  • Maintain cyber-hygiene at all times
  • Identify phishing and spoofing attacks
  • Avoid downloading email attachments from suspicious senders
  • Avoid sharing sensitive business information or files with unintended recipients
  • Only install software that’s approved by the IT team

#4. Give network security top priority

Have your IT team monitor your internal network for any potential cybersecurity incidents and loopholes. Ensure that the network is protected with an enterprise-grade firewall and all the work devices of your staff have robust antivirus software installed. In addition to this, make sure you provide your remote staff with a reliable virtual private network (VPN) connection, which will help them effectively encrypt the transfer of sensitive business data in transit, while also masking their IP address.

#5. Set up strict user access control

If any of your company’s internal databases contain sensitive business information, only a few selected people, whose jobs fully depend on it, should be allowed to access it. By implementing an access control policy across the board, such as RBAC (role-based access control), for example, your organisation can effectively reduce the risk of data breaches. When in doubt, follow PoLP (Principle of Least Privilege) as a rule of thumb, when granting user permissions.

#6. Secure your databases by backing them up regularly

Having a proper strategy for disaster recovery is just as important as implementing other security measures. So, make sure your IT team is regularly backing up critical business data and creating multiple copies of the data. It’s always a good idea to store the backups securely in different locations, with at least one copy of the backup located off-site for added physical safety.

#7. Use two-factor authentication (2FA) for secure account login

Stealing sensitive business data is merely a small step for bad actors, once they have access to your employee’s account. A strong password is helpful, but not a sufficient account security measure, all by itself. Two-factor authentication (or 2FA) will provide an added layer of security by relying on a time-sensitive passphrase which is typically sent to the authentic account owner’s mobile device. You can also set it to send out an alert to your IT team, in case any suspicious account login activity is noticed.

#8. Implement email security protocols

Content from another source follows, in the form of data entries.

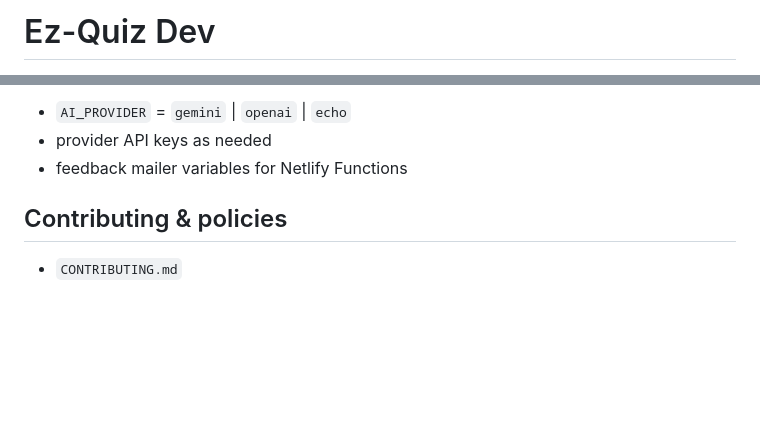
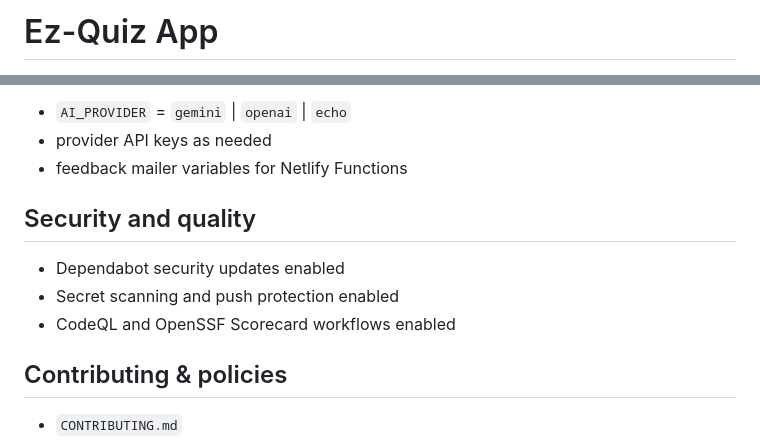
Before and after one commit to seanyates76/Ez-Quiz-App, a Markdown page: README.md, 2 parts joined by grey strips. Rendered like a GitHub page; blank space fills up the shorter version.

```diff
--- a/README.md
+++ b/README.md
@@ -1,3 +1,3 @@
-Ez-Quiz Dev
+Ez-Quiz App
 ===========
 
@@ -83,6 +77,12 @@ Common variables:
 - `AI_PROVIDER` = `gemini` | `openai` | `echo`
 - provider API keys as needed
 - feedback mailer variables for Netlify Functions
+
+Security and quality
+--------------------
+- Dependabot security updates enabled
+- Secret scanning and push protection enabled
+- CodeQL and OpenSSF Scorecard workflows enabled
 
 Contributing & policies
 -----------------------
```
Also changed, not shown: other parts of README.md (+27 -33 lines).
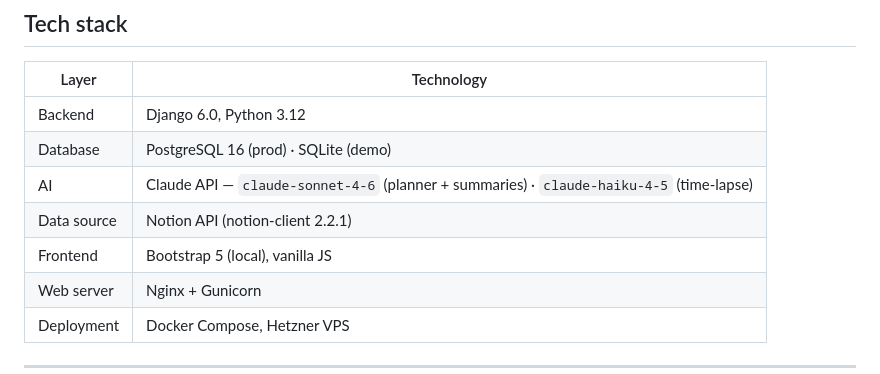
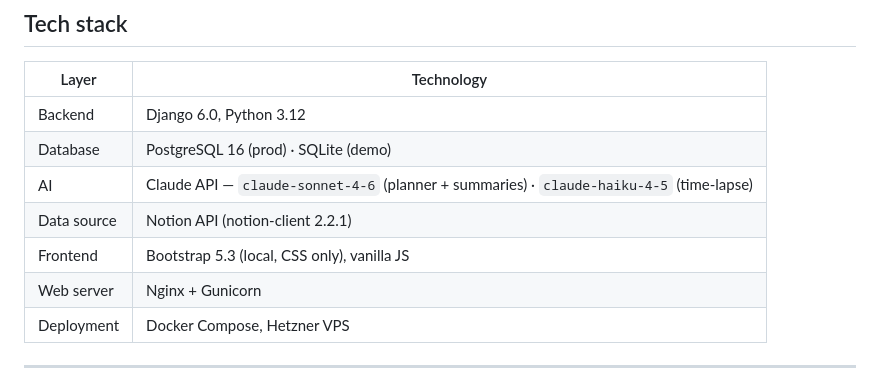
Before and after one commit to liga-auguste/planning-hub, a Markdown page: README.md, the part around the change. Rendered like a GitHub page.

```diff
--- a/README.md
+++ b/README.md
@@ -84,7 +84,7 @@ Each task belongs to a workflow context (e.g. planning, admin, on-site). Instead
 | Database | PostgreSQL 16 (prod) · SQLite (demo) |
 | AI | Claude API — `claude-sonnet-4-6` (planner + summaries) · `claude-haiku-4-5` (time-lapse) |
 | Data source | Notion API (notion-client 2.2.1) |
-| Frontend | Bootstrap 5 (local), vanilla JS |
+| Frontend | Bootstrap 5.3 (local, CSS only), vanilla JS |
 | Web server | Nginx + Gunicorn |
 | Deployment | Docker Compose, Hetzner VPS |
 
```
Also changed, not shown: docs/template-refactoring.md (+17 -0 lines).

By enabling proper email security on your corporate email servers, you protect not just sensitive business information shared in email communications from prying eyes, but also prevent phishing and spoofing attacks. It’s better to block malicious emails before they can even reach the inbox of your unsuspecting staff. To achieve this, make sure your IT team has sufficient DKIM, DMARC, and SPF policies in place to prevent such cyberattacks.

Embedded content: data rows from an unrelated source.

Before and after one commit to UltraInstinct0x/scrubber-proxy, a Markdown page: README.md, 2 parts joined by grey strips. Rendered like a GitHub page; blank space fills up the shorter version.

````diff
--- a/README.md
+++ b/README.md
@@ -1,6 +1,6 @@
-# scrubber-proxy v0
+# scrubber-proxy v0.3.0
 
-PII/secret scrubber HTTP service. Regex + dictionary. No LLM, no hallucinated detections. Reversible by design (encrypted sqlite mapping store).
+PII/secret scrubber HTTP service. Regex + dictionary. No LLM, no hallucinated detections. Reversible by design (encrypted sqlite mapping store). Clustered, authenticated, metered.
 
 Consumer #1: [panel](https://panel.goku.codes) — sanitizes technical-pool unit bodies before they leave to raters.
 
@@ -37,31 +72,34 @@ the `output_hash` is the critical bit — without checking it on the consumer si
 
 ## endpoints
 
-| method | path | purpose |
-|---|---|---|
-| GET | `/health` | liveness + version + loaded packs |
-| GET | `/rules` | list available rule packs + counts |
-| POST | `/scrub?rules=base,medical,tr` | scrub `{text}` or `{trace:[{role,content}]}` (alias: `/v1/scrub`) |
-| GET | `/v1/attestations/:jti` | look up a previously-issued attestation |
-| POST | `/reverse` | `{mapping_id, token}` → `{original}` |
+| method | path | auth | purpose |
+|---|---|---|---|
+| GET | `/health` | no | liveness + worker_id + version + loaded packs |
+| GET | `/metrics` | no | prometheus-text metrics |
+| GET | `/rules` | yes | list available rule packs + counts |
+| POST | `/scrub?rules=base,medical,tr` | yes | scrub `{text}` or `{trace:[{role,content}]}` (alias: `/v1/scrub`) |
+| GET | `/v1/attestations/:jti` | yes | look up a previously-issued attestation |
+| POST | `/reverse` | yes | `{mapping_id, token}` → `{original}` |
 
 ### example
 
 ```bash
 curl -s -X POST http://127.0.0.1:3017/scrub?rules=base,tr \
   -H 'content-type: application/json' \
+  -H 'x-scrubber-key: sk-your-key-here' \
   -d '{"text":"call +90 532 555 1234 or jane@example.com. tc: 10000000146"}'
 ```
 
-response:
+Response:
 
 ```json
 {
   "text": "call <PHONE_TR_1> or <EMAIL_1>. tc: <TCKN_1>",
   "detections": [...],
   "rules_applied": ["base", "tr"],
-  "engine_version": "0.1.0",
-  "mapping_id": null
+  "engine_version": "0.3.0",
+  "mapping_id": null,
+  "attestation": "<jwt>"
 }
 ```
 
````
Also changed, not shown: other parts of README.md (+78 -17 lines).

#9. Ensure your staff use only secured devices for remote work

Did you know that close to a third of cybersecurity incidents could be avoided by organisations in the UK, if their employees didn’t use personal devices for work? This means, if your remote staff aren’t restricted to using only secured, company-controlled devices for their work, it could potentially expose your business to countless malware infections and other cyberthreats. Implement strong device control policies and ensure that improper cyber-hygiene of your staff doesn’t put your business continuity at risk.

Final thoughts

In times like these, your organisation simply can’t afford to handle a cyberattack, without risking the future of your business. So, why not take measures to avoid such risks, instead? Quite achievable, if you ask us! So, if you are serious about cybersecurity, reach out to a team of experts and seek recommendations on what can be done to help your company achieve its cybersecurity goals.

If you would like to learn about what your employees can do to avoid cyberattacks, click here!


David Share is the founder and director of Amazing Support, an award-winning managed IT support & cyber security company in London & Hertfordshire. He has professional experience and has been as a company director, as well as head of IT for legal and professional practices over the past 10 years.